Followers of the Palestinian-Israeli conflict are aware of the term "Nakba", which literally means "catastrophe" and refers to the war that took place from 1947-1949 and resulted in the uprooting of more than 80 percent of the Palestinian population that had for centuries inhabited the area on which Israel was.

While the Nakba represented a catastrophic historical event in the collective consciousness of the Palestinian people, it was followed just 19 years later by another horrific war which resulted in the displacement of a quarter to one third of the Palestinian population.

This additional event became known as "the Naksa", which can be translated as "a serious quick escalation of an earlier catastrophe".

The Naksa happened in and after a war that took only six days, between Israel on the one hand, and a number of neighbouring Arab countries on the other.
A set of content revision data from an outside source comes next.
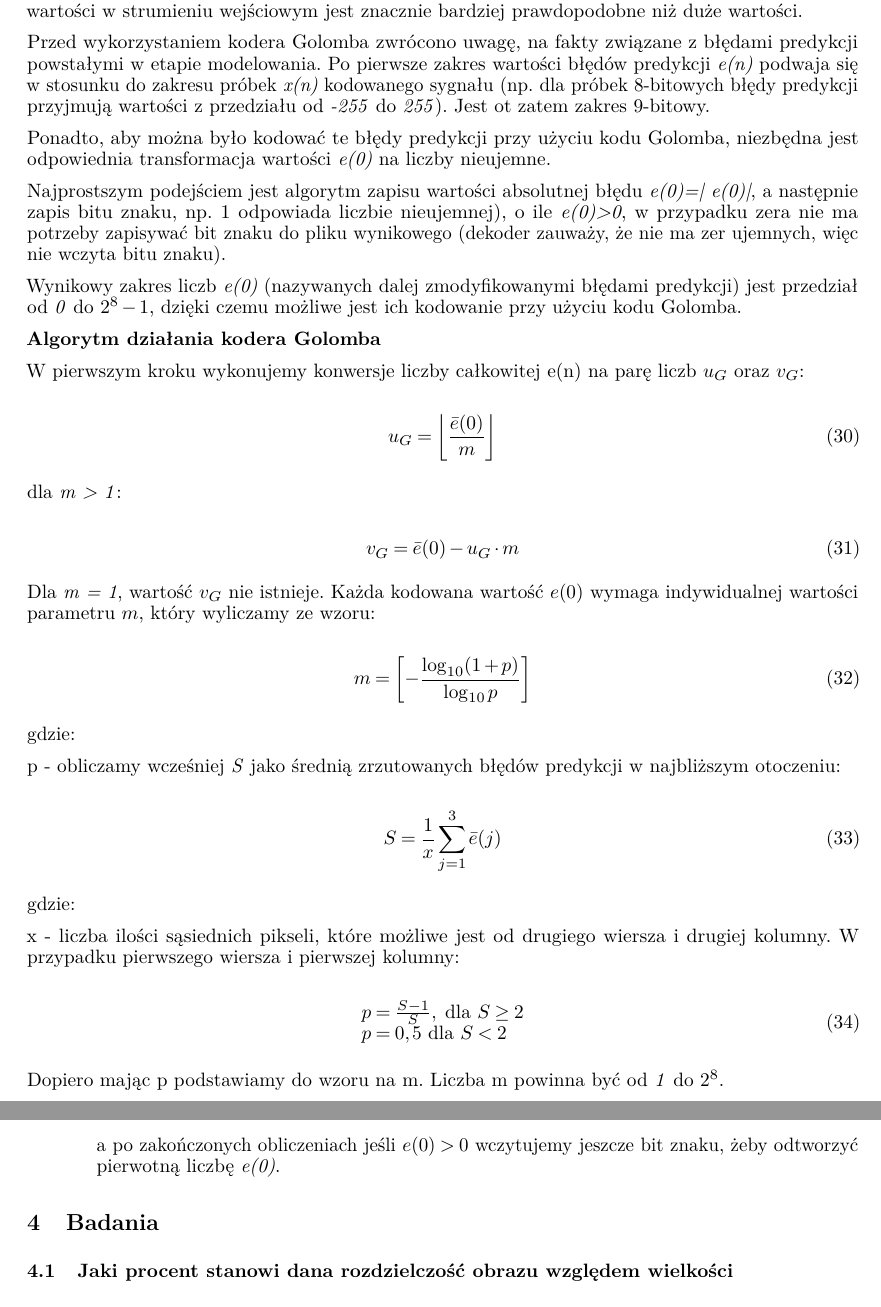
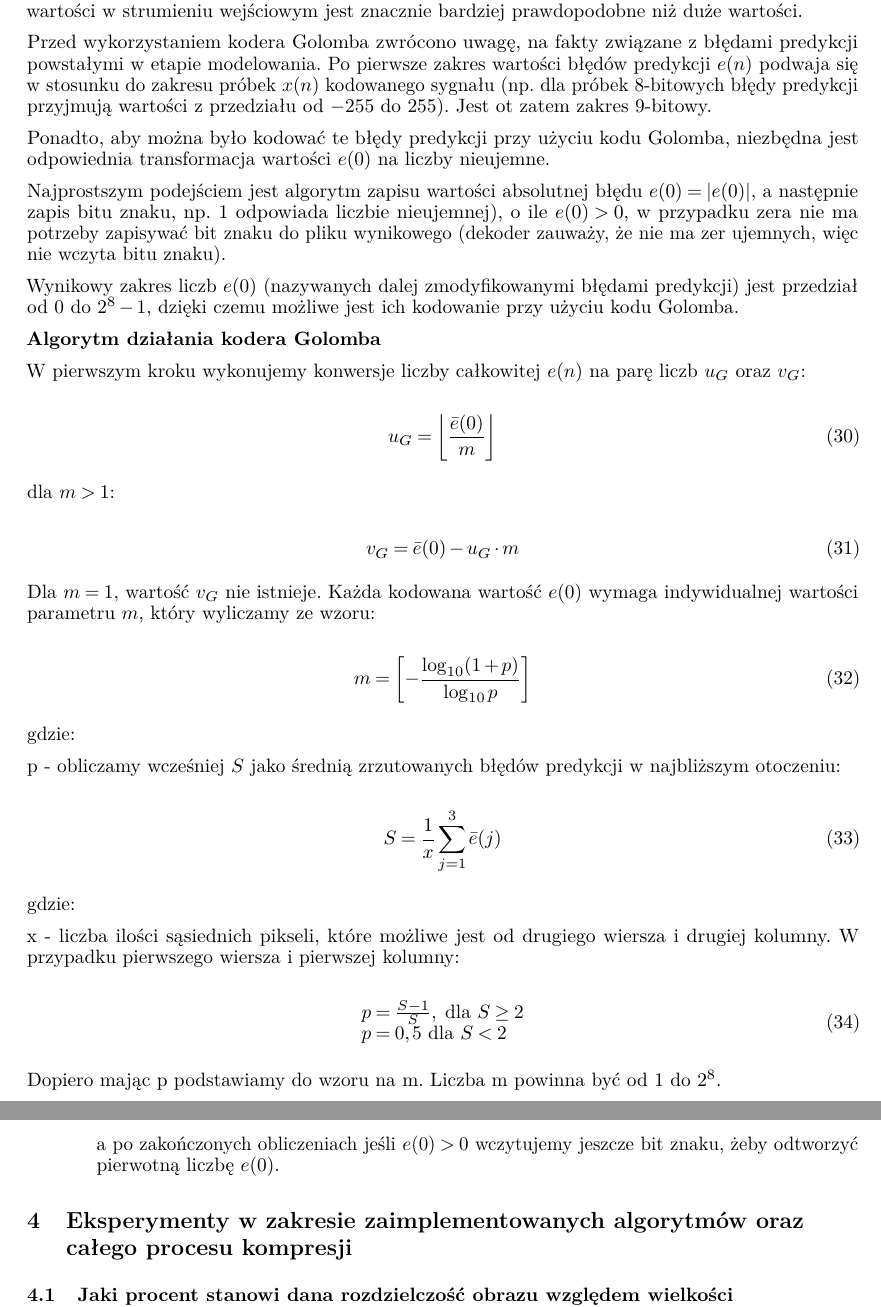
Before and after one commit to karlosos/image_vector_quantization, a LaTeX paper (docs/quantization.tex): two parts of pages 15 and 16 of 28, joined at a grey line, cut so that both start at the same text. Compiled offline with pdfLaTeX.

Commit message:
:memo: fix golomb/de italic fonts

```diff
--- a/docs/quantization.tex
+++ b/docs/quantization.tex
@@ -699,38 +697,38 @@ oraz w pozostałych przypadkach:
 
 Kodowanie Golomba (ang. \emph{Golomb coding}) jest bezstratną metodą kompresji danych wykorzystująca rodzinę kodów kompresji danych wynalezionych przez Solomona W. Golomb w latach 60. Alfabety zgodne z rozkładem geometrycznym będą miały kod Golomba jako optymalny kod prefiksu, dzięki czemu kodowanie Golomba będzie wysoce odpowiednie w sytuacjach, w których wystąpienie małych wartości w strumieniu wejściowym jest znacznie bardziej prawdopodobne niż duże wartości.
 
-Przed wykorzystaniem kodera Golomba zwrócono uwagę, na fakty związane z błędami predykcji powstałymi w etapie modelowania. Po pierwsze zakres wartości błędów predykcji \emph{e(n)} podwaja się w stosunku do zakresu próbek \emph{x(n)} kodowanego sygnału (np. dla próbek 8-bitowych błędy predykcji przyjmują wartości z przedziału od \emph{-255} do \emph{255}). Jest ot zatem zakres 9-bitowy.
+Przed wykorzystaniem kodera Golomba zwrócono uwagę, na fakty związane z błędami predykcji powstałymi w etapie modelowania. Po pierwsze zakres wartości błędów predykcji $e(n)$ podwaja się w stosunku do zakresu próbek $x(n)$ kodowanego sygnału (np. dla próbek 8-bitowych błędy predykcji przyjmują wartości z przedziału od $-255$ do $255$). Jest ot zatem zakres 9-bitowy.
 
-Ponadto, aby można było kodować te błędy predykcji przy użyciu kodu Golomba, niezbędna jest odpowiednia transformacja wartości \emph{e(0)} na liczby nieujemne.
+Ponadto, aby można było kodować te błędy predykcji przy użyciu kodu Golomba, niezbędna jest odpowiednia transformacja wartości $e(0)$ na liczby nieujemne.
 
-Najprostszym podejściem jest algorytm zapisu wartości absolutnej błędu \emph{e(0)=| e(0)|}, a następnie zapis bitu znaku, np. 1 odpowiada liczbie nieujemnej), o ile \emph{e(0)>0}, w przypadku zera nie ma potrzeby zapisywać bit znaku do pliku wynikowego (dekoder zauważy, że nie ma zer ujemnych, więc nie wczyta bitu znaku).
+Najprostszym podejściem jest algorytm zapisu wartości absolutnej błędu $e(0)=|e(0)|$, a następnie zapis bitu znaku, np. 1 odpowiada liczbie nieujemnej), o ile $e(0)>0$, w przypadku zera nie ma potrzeby zapisywać bit znaku do pliku wynikowego (dekoder zauważy, że nie ma zer ujemnych, więc nie wczyta bitu znaku).
 
-Wynikowy zakres liczb \emph{e(0)} (nazywanych dalej zmodyfikowanymi błędami predykcji) jest przedział od \emph{0} do \emph{$2^8 - 1$}, dzięki czemu możliwe jest ich kodowanie przy użyciu kodu Golomba.
+Wynikowy zakres liczb $e(0)$ (nazywanych dalej zmodyfikowanymi błędami predykcji) jest przedział od $0$ do $2^8 - 1$, dzięki czemu możliwe jest ich kodowanie przy użyciu kodu Golomba.
 
 
 \textbf{Algorytm działania kodera Golomba}
 
-W pierwszym kroku wykonujemy konwersje liczby całkowitej e(n) na parę liczb \emph{$u_G$} oraz \emph{$v_G$}:
+W pierwszym kroku wykonujemy konwersje liczby całkowitej $e(n)$ na parę liczb $u_G$ oraz $v_G$:
 
 \begin{equation}
 u_{G}=\left\lfloor\frac{\bar{e}(0)}{m}\right\rfloor
 \end{equation}
 
-dla \emph{m > 1}:
+dla $m > 1$:
 
 \begin{equation}
 v_{G}=\bar{e}(0)-u_{G} \cdot m
 \end{equation}
 
-Dla  \emph{m = 1}, wartość \emph{$v_G$} nie istnieje. Każda kodowana wartość \emph{$e(0)$} wymaga indywidualnej wartości parametru \emph{$m$}, który wyliczamy ze wzoru:
+Dla $m = 1$, wartość $v_G$ nie istnieje. Każda kodowana wartość $e(0)$ wymaga indywidualnej wartości parametru $m$, który wyliczamy ze wzoru:
 
 \begin{equation}
-m=\left[-\frac{\log _{10}(1+p)}{\log _{10} p}\right]
+m=\left[-\frac{\log_{10}(1+p)}{\log_{10} p}\right]
 \end{equation}
 
 gdzie:
 
-p - obliczamy wcześniej \emph{S} jako średnią zrzutowanych błędów predykcji w najbliższym otoczeniu:
+p - obliczamy wcześniej $S$ jako średnią zrzutowanych błędów predykcji w najbliższym otoczeniu:
 
 \begin{equation}
 S=\frac{1}{x} \sum_{j=1}^{3} \bar{e}(j)
@@ -747,7 +745,7 @@ p=0,5 \text { dla } S<2
 \end{array}
 \end{equation}
 
-Dopiero mając p podstawiamy do wzoru na m. Liczba m powinna być od \emph{1} do \emph{$2^8$}.
+Dopiero mając p podstawiamy do wzoru na m. Liczba m powinna być od $1$ do $2^8$.
 
 \subsection{Koder Golomba}
 \label{sec:golomb}
@@ -788,12 +786,12 @@ Wejście: Wczytać \emph{k - 1} bitów do liczby \emph{$v_G$}:
 	\bar{e}(0)=u_{G} \cdot m+v_{G}
 	\end{equation}
 
-	a po zakończonych obliczeniach jeśli \emph{$e(0) > 0$} wczytujemy jeszcze bit znaku, żeby odtworzyć pierwotną liczbę \emph{e(0)}.
+	a po zakończonych obliczeniach jeśli $e(0) > 0$ wczytujemy jeszcze bit znaku, żeby odtworzyć pierwotną liczbę $e(0)$.
 
 \end{enumerate}
 
 
-\section{Badania}
+\section{Eksperymenty w zakresie zaimplementowanych algorytmów oraz całego procesu kompresji}
 
 \subsection{Jaki procent stanowi dana rozdzielczość
   obrazu względem wielkości zdefiniowanego słownika?}
```
Also changed, not shown: docs/quantization.tex (30 more changed lines).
It resulted in a relatively easy victory of Israel and the occupation of territories that had been under the sovereignty, or administration of its neighbouring states.

A demographic war


Although the hostilities of the war itself were quick and relatively contained, those displaced in the occupied Palestinian Territories numbered hundreds of thousands.

This disproportionately large displacement can be understood only by explaining the ideological background that has, since the Nakba, been informing military, legislative and administrative Israeli operation.

As found by a long line of Israeli historians who researched Israeli archives covering the Nakba period, and others who researched early Zionist leaders' legacy, the displacement of the Palestinian people away from Palestine was seen as part of the solution to the Jewish problem.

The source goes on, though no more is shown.